More Proof That Publish America Is Bad News for Writers
People who have seen me natter on in chat know that I am no fan of Publish America. While authors don't have to pay a fee to get published with Publish America, I think that in many cases, they would be better served by self-publishing, or yes, even going with a reputable vanity publisher, as that would give them more control over their book. Also, I think that a large number of their authors would be better served by working on their writing until it's just right and submitting it to legitimate agents or publishers instead.
On Sunday, the Washington Post published an article on Publish America
. This article appeared in their Bookworld section. While the article did include quotes from people on all sides of the issue, Publish America did not exactly come out smelling like roses.
If you're even considering signing up with Publish America, read the Washington Post article first. And after that experience, if you're still considering signing up with this company, read the rebuttal and ask yourself if you want to trust your book to these people. If that doesn't work, go out for a long walk to clear your head. Also, make yourself familiar with the PA thread on the Absolute Write message board.
Oh, there was also a somewhat more "pro-PA" (relatively speaking) article by AP reporter Hillel Italie, available here
. Even though this article was (in comparison) more positive, Publish America put up a rebuttal
, which had publishing industry professionals rolling in the aisles and some people calling their lawyers.
PA also put up a rebuttal to the Washington Post article, which you can read here
. They decided to title their rebuttal "Thank you for the national press attention!" Riiiight. This same weekend, a blizzard got national press attention, but I don't think many people equate blizzards with positive news! It should go without saying that this rebuttal is full of doo-doo.
Just a hint in case you misunderstand what PA is claiming about some of these authors. Their concept of "fraud" involves submitting a purposely bad manuscript to a publisher. This is not
fraud. If it were, I and several of my coworkers would be in jail now because of the wretched poem we submitted to Poetry.com. (It was so bad we would've gotten 20 years!) Publishers get bad manuscripts in the mail all the time. Real
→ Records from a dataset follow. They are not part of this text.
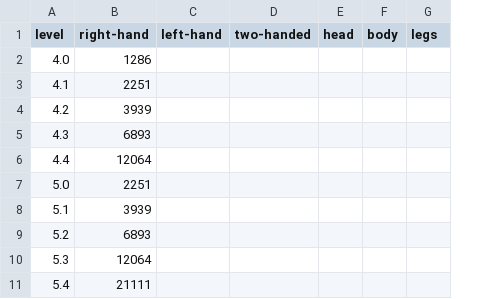
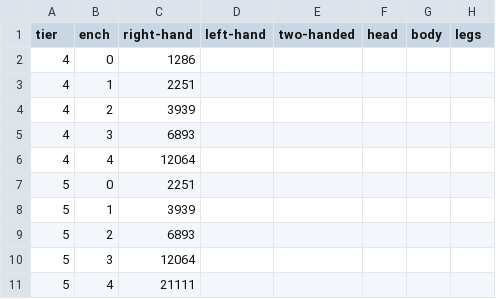
Before and after one commit to SaintAleksei/Albion-Online-Craft-Calculator, a CSV file: config/base_focus_cost.csv, drawn as a sheet; only a part is shown; removed rows and columns are numbered as before the commit, all else as after; the diff names each change by its address in the sheet, - before the commit and + after, or states it on an @@ line.

Commit message:
Recipe class is completed
- All required methods of Recipe class are created
- All methods of Recipe class are tested with special
test_case(...) functions using data from tests/
- New class Crafter for interacting between user and
Recipe API will ready soon

```diff
--- a/config/base_focus_cost.csv
+++ b/config/base_focus_cost.csv
-column A (level), rows 2-11: 4.0 | 4.1 | 4.2 | 4.3 | 4.4 | 5.0 | 5.1 | 5.2 | 5.3 | 5.4
+column A (tier), rows 2-11: 4 | 4 | 4 | 4 | 4 | 5 | 5 | 5 | 5 | 5
+column B (ench), rows 2-11: 0 | 1 | 2 | 3 | 4 | 0 | 1 | 2 | 3 | 4
```
Also changed, not shown: 6 other files.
publishers bother reading those submissions to find out which ones suck eggs.